I saw my dad a couple times over the weekend. He's a lot stronger, and looks a lot more like my dad. He'd shaved. He's handsome. His color is good. His spirits are OK. Not fantastic, but OK.
I imagine that part of it is lack of activities. My dad is so incredibly bright. And being less than fully occupied makes him batshit crazy. Or whatever the DSM IV diagnosis might be.
He asked me how my life is going, about my weekend with my high school friend Jane (which was slightly hilariously insane, and will be the subject of a future post), about my blog. He asked if I'm blogging about what he's been up to.
I said I was. And that a lot of people were praying for him. He was thankful about the prayer. I didn't ask how he felt about my candor on the Internet. But truthfully, Betty reads it every day, and she is OK with what I'm saying. If she's ever not, I'll take it down.
I said that I was being very frank about what was going on in my life. We talked about the stigma of suicide, how it is actually quite common, and how people lie about it when it happens in their families.
I pointed out how we used to lie and cover up.
And my dad said, "It's easier that way."
And I said, "No. Oh, no. It's so much harder. It's so much easier to just tell the truth."
I don't know that he believes or agrees with me, but the fact is that I finally realized that it's my life too, not just his. It's my trauma to share, if I choose to. Lying exhausts me. Covering up exhausts me. This has turned my life completely upside down, every time. I just didn't used to realize it.
Like when I was in 6th grade? I stopped doing my homework. They knew I was smart, and I was a good kid. It's just that every day I forgot to do it. It got to the point that my teacher would write my assignments in a notebook that I took home and my mom had to initial it. Every day.
It was a mystery to everyone. How could Lisa forget to do her homework? Every single day?

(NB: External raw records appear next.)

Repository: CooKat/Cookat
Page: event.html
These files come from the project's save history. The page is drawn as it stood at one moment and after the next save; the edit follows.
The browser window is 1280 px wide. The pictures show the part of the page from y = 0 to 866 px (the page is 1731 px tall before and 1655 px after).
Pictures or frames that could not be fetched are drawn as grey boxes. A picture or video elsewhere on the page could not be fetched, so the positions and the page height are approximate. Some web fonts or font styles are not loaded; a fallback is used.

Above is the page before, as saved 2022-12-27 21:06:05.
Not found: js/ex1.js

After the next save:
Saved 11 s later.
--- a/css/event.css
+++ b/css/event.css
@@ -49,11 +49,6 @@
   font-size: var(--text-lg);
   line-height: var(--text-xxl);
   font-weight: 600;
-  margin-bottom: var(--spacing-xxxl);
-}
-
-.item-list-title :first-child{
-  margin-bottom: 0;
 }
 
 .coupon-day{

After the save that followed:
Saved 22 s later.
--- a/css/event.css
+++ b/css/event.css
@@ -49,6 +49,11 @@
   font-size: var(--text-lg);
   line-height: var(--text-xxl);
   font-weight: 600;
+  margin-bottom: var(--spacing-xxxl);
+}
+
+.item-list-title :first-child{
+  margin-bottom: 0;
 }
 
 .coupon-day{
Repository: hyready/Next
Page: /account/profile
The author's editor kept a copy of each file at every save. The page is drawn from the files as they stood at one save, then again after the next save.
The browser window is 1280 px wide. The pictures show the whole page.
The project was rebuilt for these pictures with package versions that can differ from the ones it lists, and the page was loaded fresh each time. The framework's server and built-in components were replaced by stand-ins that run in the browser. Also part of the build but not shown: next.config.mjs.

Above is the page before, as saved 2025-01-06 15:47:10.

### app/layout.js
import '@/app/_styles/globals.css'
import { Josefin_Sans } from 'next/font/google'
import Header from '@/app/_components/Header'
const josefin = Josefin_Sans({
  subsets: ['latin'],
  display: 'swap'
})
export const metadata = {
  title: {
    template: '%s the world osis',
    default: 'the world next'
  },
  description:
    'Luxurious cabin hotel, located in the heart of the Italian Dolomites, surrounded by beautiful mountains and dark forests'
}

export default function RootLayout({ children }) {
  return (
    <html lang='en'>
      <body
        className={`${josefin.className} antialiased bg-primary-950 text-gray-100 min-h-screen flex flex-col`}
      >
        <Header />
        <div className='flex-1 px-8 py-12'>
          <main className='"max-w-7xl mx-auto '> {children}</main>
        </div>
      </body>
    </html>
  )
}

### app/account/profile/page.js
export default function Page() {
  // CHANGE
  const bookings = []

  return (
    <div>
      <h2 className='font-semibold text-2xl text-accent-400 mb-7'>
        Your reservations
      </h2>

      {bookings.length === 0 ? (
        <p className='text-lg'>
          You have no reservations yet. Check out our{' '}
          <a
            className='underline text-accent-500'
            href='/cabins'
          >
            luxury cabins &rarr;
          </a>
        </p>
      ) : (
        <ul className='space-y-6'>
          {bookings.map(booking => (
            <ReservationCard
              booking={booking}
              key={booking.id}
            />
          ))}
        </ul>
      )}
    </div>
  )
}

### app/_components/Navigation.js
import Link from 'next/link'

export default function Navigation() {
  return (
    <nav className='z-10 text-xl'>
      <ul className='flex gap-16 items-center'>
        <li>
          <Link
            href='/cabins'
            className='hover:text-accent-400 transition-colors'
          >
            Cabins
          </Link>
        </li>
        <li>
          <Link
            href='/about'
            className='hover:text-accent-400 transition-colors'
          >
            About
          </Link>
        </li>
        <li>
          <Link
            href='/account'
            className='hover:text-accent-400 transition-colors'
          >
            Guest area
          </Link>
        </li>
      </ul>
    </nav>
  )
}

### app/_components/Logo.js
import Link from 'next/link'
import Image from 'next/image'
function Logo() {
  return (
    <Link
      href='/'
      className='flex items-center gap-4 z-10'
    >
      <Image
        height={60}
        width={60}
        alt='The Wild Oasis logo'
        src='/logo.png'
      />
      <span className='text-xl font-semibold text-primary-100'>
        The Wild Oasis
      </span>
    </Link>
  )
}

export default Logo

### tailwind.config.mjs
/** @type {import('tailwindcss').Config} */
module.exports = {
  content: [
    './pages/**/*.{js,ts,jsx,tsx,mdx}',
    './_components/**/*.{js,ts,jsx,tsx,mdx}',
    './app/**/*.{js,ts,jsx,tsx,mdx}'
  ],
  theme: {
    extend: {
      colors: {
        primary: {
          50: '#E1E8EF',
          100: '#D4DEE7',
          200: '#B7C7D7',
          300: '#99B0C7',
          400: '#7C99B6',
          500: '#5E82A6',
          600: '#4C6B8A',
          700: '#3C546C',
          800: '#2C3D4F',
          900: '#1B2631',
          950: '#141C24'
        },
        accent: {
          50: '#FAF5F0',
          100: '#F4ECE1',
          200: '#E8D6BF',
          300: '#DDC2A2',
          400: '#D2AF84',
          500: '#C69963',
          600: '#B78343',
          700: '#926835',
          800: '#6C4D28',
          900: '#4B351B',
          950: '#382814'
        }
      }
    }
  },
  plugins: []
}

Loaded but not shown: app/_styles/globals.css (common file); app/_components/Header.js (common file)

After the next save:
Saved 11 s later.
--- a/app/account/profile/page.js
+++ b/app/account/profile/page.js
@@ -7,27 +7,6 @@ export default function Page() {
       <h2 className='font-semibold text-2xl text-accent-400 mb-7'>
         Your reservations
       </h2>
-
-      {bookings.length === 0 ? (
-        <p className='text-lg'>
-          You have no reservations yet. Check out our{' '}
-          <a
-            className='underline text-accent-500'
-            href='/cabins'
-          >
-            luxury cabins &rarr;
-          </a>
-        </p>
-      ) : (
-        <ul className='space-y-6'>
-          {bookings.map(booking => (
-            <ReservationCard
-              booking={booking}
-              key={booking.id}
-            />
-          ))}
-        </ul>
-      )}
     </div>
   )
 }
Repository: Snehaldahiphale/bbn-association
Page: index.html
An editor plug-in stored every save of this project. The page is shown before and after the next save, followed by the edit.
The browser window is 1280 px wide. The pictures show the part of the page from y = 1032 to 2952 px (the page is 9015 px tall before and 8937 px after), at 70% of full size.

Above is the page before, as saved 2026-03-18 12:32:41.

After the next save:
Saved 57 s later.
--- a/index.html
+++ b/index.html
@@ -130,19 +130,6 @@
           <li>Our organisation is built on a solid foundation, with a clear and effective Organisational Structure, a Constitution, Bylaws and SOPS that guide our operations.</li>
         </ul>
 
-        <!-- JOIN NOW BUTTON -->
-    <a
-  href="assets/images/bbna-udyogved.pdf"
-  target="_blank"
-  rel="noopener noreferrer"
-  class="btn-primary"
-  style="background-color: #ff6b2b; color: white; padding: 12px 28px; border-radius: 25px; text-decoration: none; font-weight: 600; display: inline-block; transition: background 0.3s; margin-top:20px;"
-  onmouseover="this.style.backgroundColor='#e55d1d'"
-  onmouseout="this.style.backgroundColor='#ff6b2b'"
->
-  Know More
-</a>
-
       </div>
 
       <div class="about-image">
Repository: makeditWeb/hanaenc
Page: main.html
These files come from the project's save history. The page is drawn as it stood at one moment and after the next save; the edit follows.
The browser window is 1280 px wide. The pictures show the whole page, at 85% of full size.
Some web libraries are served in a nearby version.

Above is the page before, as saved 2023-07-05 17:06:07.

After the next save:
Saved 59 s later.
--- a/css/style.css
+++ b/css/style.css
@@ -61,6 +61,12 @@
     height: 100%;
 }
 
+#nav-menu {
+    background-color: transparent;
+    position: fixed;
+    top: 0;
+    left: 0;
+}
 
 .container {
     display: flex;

And now I think, how the fuck did we hold it together and just pretend life was fine? Not do my homework? There are so many worse things I could've done. The fact that I got dressed and on the school bus and acted like a reasonably normal, if nerdy, 6th grader every damn day is pretty fucking astounding.
Same thing the first month of my freshman year of college. And we thought - we, including me - that I was falling apart that year because of culture shock. Because being dropped in NC from India was hugely traumatic, it really was.
But there was so much more going on. We just didn't talk about it. So it was like, huh, weirdest thing, Lisa's doing so terribly in school. What do you think is wrong with her?
And my brother? He was punching holes through walls. And we were thinking - and saying - "Wow, he's having such a hard time adjusting to 9th grade."
See how fucked up all this not talking about it was? It's actually kind of funny, in an appallingly twisted way, don't you think? How were we so astoundingly oblivious?
I'm not doing that again. I'm just not.
I know that some people are uncomfortable with my approach to this. It's not the kind of thing people talk about. I know. But I can't not. I simply can't.
There are also people who tell me they just don't know what to say. They want to say something, the right thing, they just don't know what. That I understand. It's awkward. I know. I appreciate the sentiment, I really do.
It's not all negative, all the time now though. I mean, the whole thing super sucks, that's for sure. But the thing is, my dad, when he's good, is just incredible. He's so bright, so interesting, so dynamic. When he's good, he's so full of life.
I do have this incredibly strong belief that things will be OK, that we will get back to good. We will get through it and we will be stronger. All of us. We will.
On a lighter note, I told the director of our film that my dad had been telling everyone about our movie and that it's very cute how enthused he is. He said that I can show it to him, and as it's short, my dad can easily show it to everyone he wants to.
Which led me to say that the idea of forcing a bunch of people in the psych ward to watch The QWERTY Kid over and over was supremely bizarre. He presented the visual of all these psych patients watching a continuous loop of a delusional typewriter that saves the world.
And we, we found this hilarious. In that wow, this is so fucked up, so wrong, we should definitely laugh about it kind of way.